Marijuana possession arrests — which accounted for nearly half of all drug possession arrests last year — also weigh heavily on taxpayers and communities (especially those of color, where minorities are written up eight times more frequently than their white counterparts). According to a study by the American Civil Liberties Union (ACLU) of Pennsylvania, $225.3 million was spent statewide on marijuana arrests between 2010-2016, with 8 out of 10 of those arrests being for possession only. The numbers have skyrocketed within the past seven years — State Police made 2,221 arrests in 2010 versus 4,612 in 2016, a staggering 108 percent increase.
"In order to help reduce mass incarceration, which is fueled by low-level drug arrests, we need to reduce the criminality of possessing small amounts of cannabis and cannabis-related paraphernalia to a summary offense," says Art Leopold, a representative of Keystone Progress.
This means treating marijuana possession like a parking ticket rather than a ticket into an overburdened prison system. Philadelphia (both the city and its encompassing county) decriminalized marijuana in October 2014, and since then, arrests have dropped by 88 percent. Four other cities have followed suit — Pittsburgh, Harrisburg, State College, and Lancaster.
The Adult Education Committee of Unitarian Universalist Congregation of Erie (UUCE), Keystone Progress (Erie Chapter), the Erie Branch NAACP, Erie County United, and Temple Anshe Hesed's Social Action Committee will discuss why Erie should be the next in a public forum entitled "Casual Marijuana Use: A Crime or Civil Infraction?" at the Jefferson Educational Society. The discussion panel will consist of State Representative Ed Gainey (Allegheny County), Pastor Dale Snyder of St. James AME Church, Dr. Nicole Schoenberger (Associate Professor of Sociology at Penn State Erie), and Dr. Michael Balsan of UPMC Hamot Women's Hospital (neonatal-perinatal medicine). Moderating will be Marcus Atkinson, Executive Director of ServErie and host of the monthly interview show "NEXT" on WQLN radio.

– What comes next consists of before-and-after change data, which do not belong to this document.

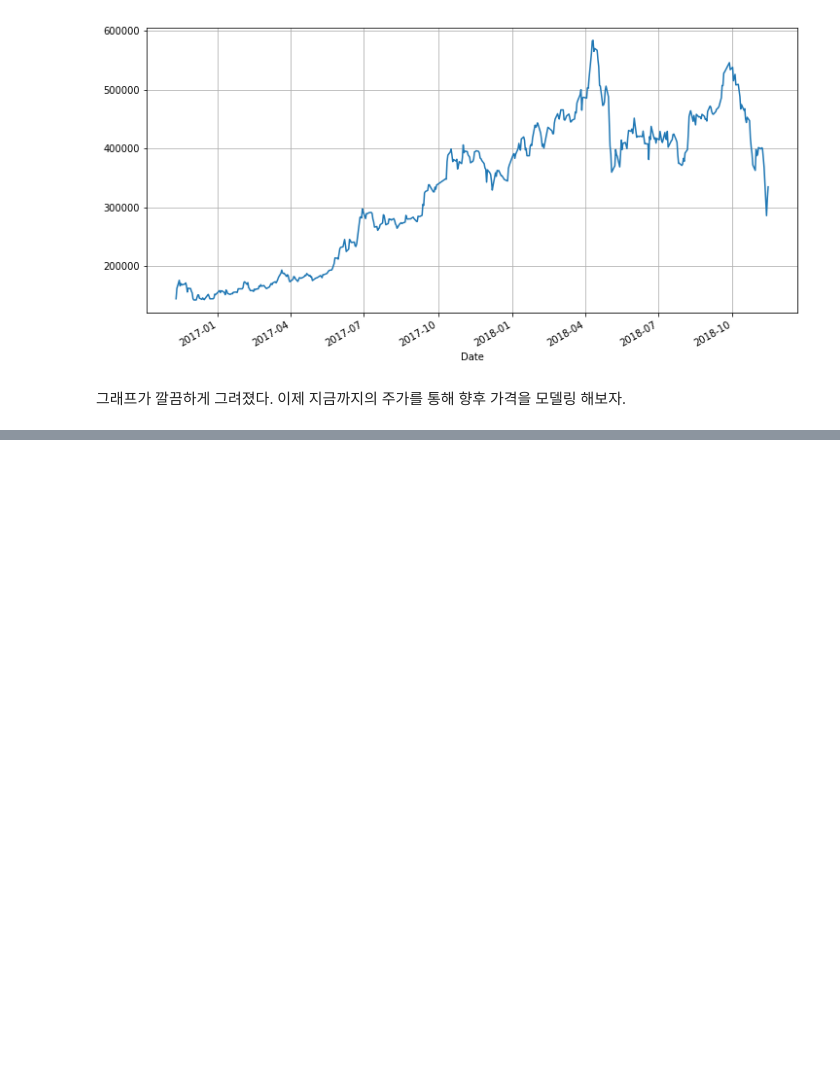
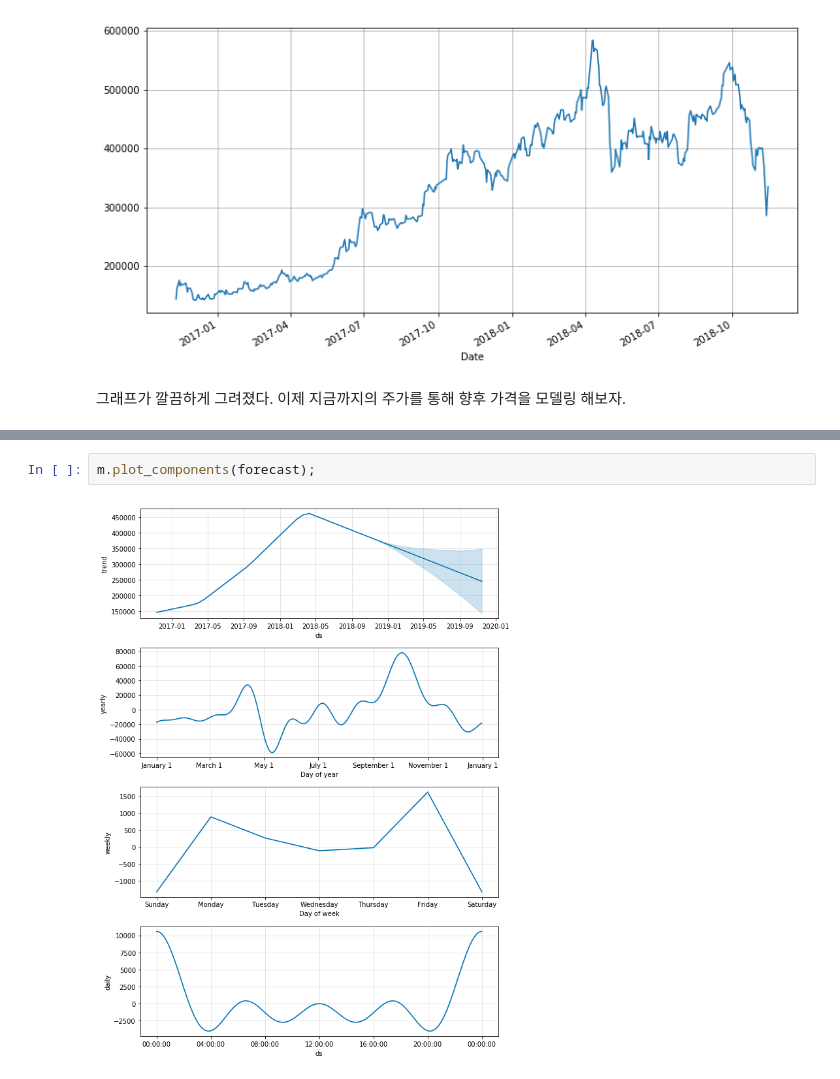
Before and after one commit to py-yoon/Python, a Jupyter notebook: SB.ipynb, the cells around one changed output, grey strips where cells are left out. Drawn from its saved outputs; the diff is of its cells as text; blank space fills up the shorter version.

```diff
--- a/SB.ipynb
+++ b/SB.ipynb
@@ -47,0 +95,4 @@ AttributeError: module 'pandas' has no attribute 'dataframe'
+# %%
+m.plot_components(forecast);
+# %% [output]
+[figure, added]
```
Also changed, not shown: parts of 7 cells of this notebook.
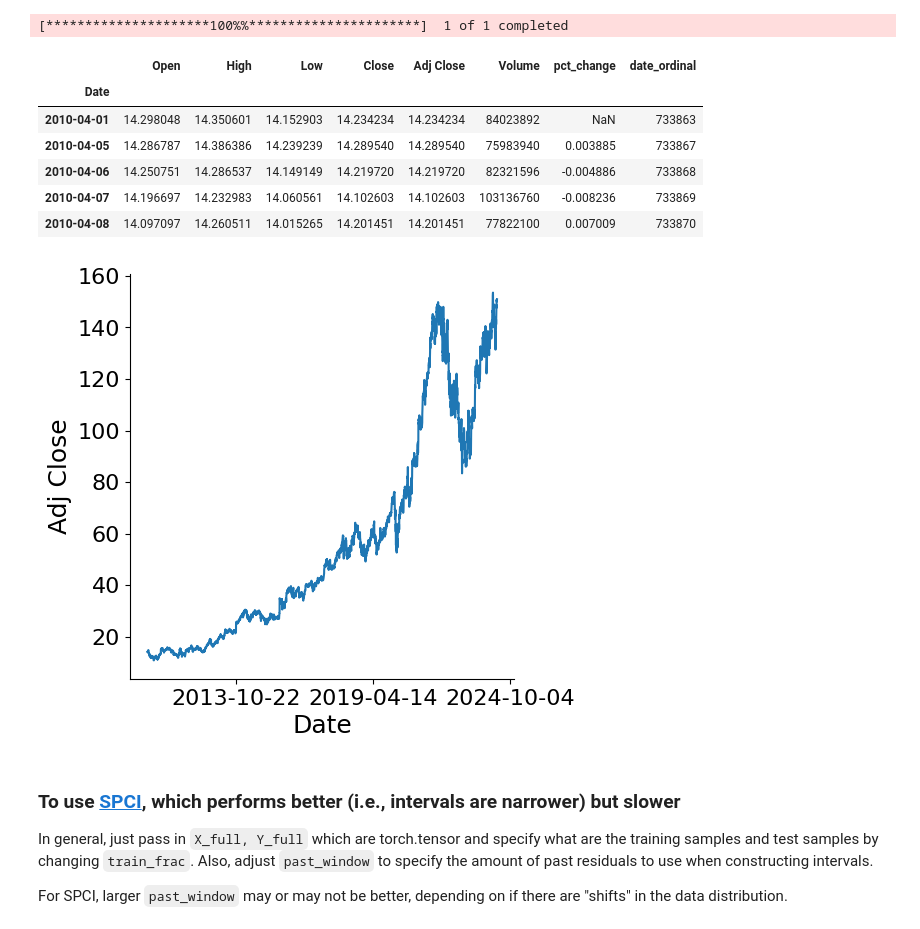
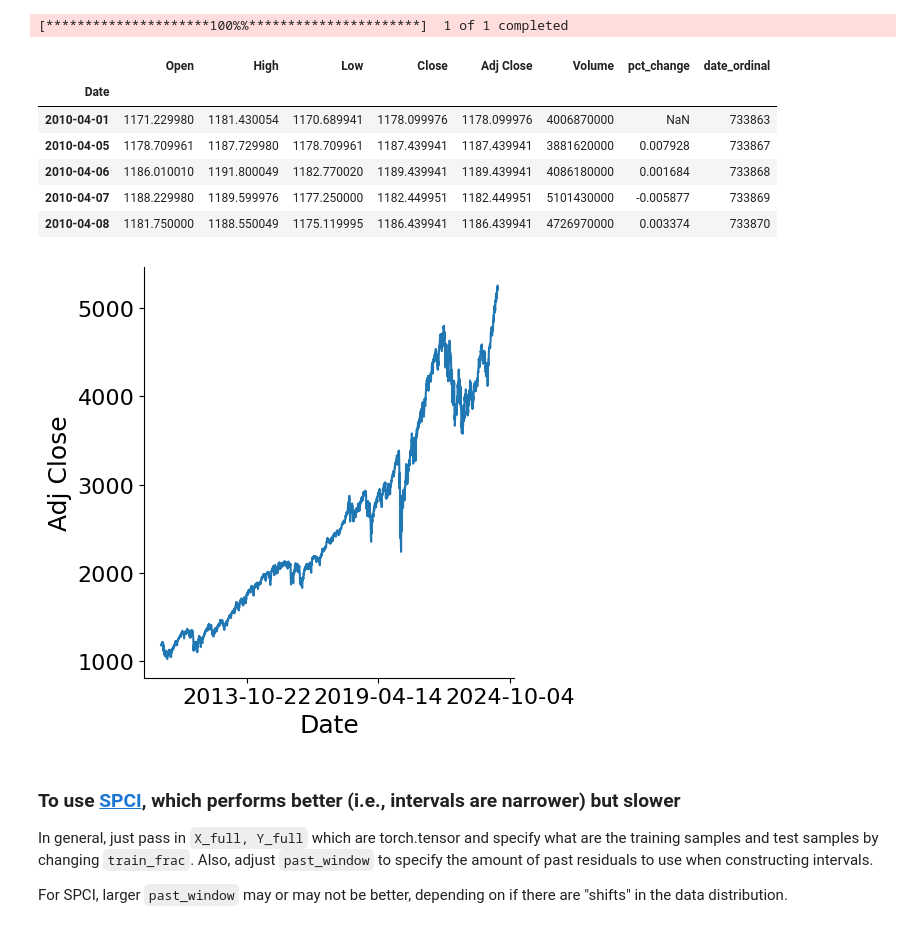
Before and after one commit to Rohit-Vernekar/Conformal-Prediction-on-Time-Series, a Jupyter notebook: CP.ipynb, the cells around one changed output. Cells and saved outputs as stored; diff of their text form; code cells hidden in the pictures.

```diff
--- a/CP.ipynb
+++ b/CP.ipynb
@@ -10,24 +10,24 @@ import SPCI_class as SPCI
 from sklearn.model_selection import train_test_split
 # %%
 
-market_data = yf.download (tickers = "GOOGL", start = "2010-04-01", end = "2024-03-31", interval = "1d") # start="1927-12-30"
+market_data = yf.download (tickers = "^GSPC", start = "2010-04-01", end = "2024-03-31", interval = "1d") # start="1927-12-30"
 market_data["pct_change"] = market_data["Close"].pct_change()
 market_data['date_ordinal'] = pd.to_datetime(market_data.index.to_series()).apply(lambda date: date.toordinal())
 market_data.head()
 # %% [output]
 [*********************100%%**********************]  1 of 1 completed
 |  | Open | High | Low | Close | Adj Close | Volume | pct_change | date_ordinal |
 | Date |  |  |  |  |  |  |  |  |
-| 2010-04-01 | 14.298048 | 14.350601 | 14.152903 | 14.234234 | 14.234234 | 84023892 | NaN | 733863 |
-| 2010-04-05 | 14.286787 | 14.386386 | 14.239239 | 14.289540 | 14.289540 | 75983940 | 0.003885 | 733867 |
-| 2010-04-06 | 14.250751 | 14.286537 | 14.149149 | 14.219720 | 14.219720 | 82321596 | -0.004886 | 733868 |
-| 2010-04-07 | 14.196697 | 14.232983 | 14.060561 | 14.102603 | 14.102603 | 103136760 | -0.008236 | 733869 |
-| 2010-04-08 | 14.097097 | 14.260511 | 14.015265 | 14.201451 | 14.201451 | 77822100 | 0.007009 | 733870 |
+| 2010-04-01 | 1171.229980 | 1181.430054 | 1170.689941 | 1178.099976 | 1178.099976 | 4006870000 | NaN | 733863 |
+| 2010-04-05 | 1178.709961 | 1187.729980 | 1178.709961 | 1187.439941 | 1187.439941 | 3881620000 | 0.007928 | 733867 |
+| 2010-04-06 | 1186.010010 | 1191.800049 | 1182.770020 | 1189.439941 | 1189.439941 | 4086180000 | 0.001684 | 733868 |
+| 2010-04-07 | 1188.229980 | 1189.599976 | 1177.250000 | 1182.449951 | 1182.449951 | 5101430000 | -0.005877 | 733869 |
+| 2010-04-08 | 1181.750000 | 1188.550049 | 1175.119995 | 1186.439941 | 1186.439941 | 4726970000 | 0.003374 | 733870 |
 # %%
 sns.relplot(market_data, x="Date", y="Adj Close", kind="line")
 plt.gca().xaxis.set_major_locator(plt.MaxNLocator(3))
 # %% [output]
-[figure, old version]
+[figure, new version]
 # %% [markdown]
 ### To use [SPCI](https://arxiv.org/abs/2212.03463), which performs better (i.e., intervals are narrower) but slower
 
```
Also changed, not shown: parts of 14 cells of this notebook, 2 other files.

Gainey will open the discussion with updates on House Bill 195, his proposed amendment to the state's Controlled Substances Act to decriminalize marijuana statewide, and share insights and observations from Pittsburgh's experiences with decriminalization. The other panelists will then issue brief statements before the forum begins in earnest, with questions from the public encouraged in the time remaining. Leopold has encouraged Erie Chief of Police Don Dacus, all city councilperson, local and state legislators to attend.
Leopold explains: "It's not legalization. We can't [authorize] that on a state level. When we mention decriminalization, some take that to mean, 'Oh you're all just gonna smoke pot now.' That's not our purview; we're about reducing the burden on the community."
— Matt Swanseger
Don't let your chance to be heard go up in smoke; get involved Thursday, Oct. 26 at the Jefferson Educational Society, 3207 State Street. The forum is free to the public and will take place from 7 to 8:30 p.m.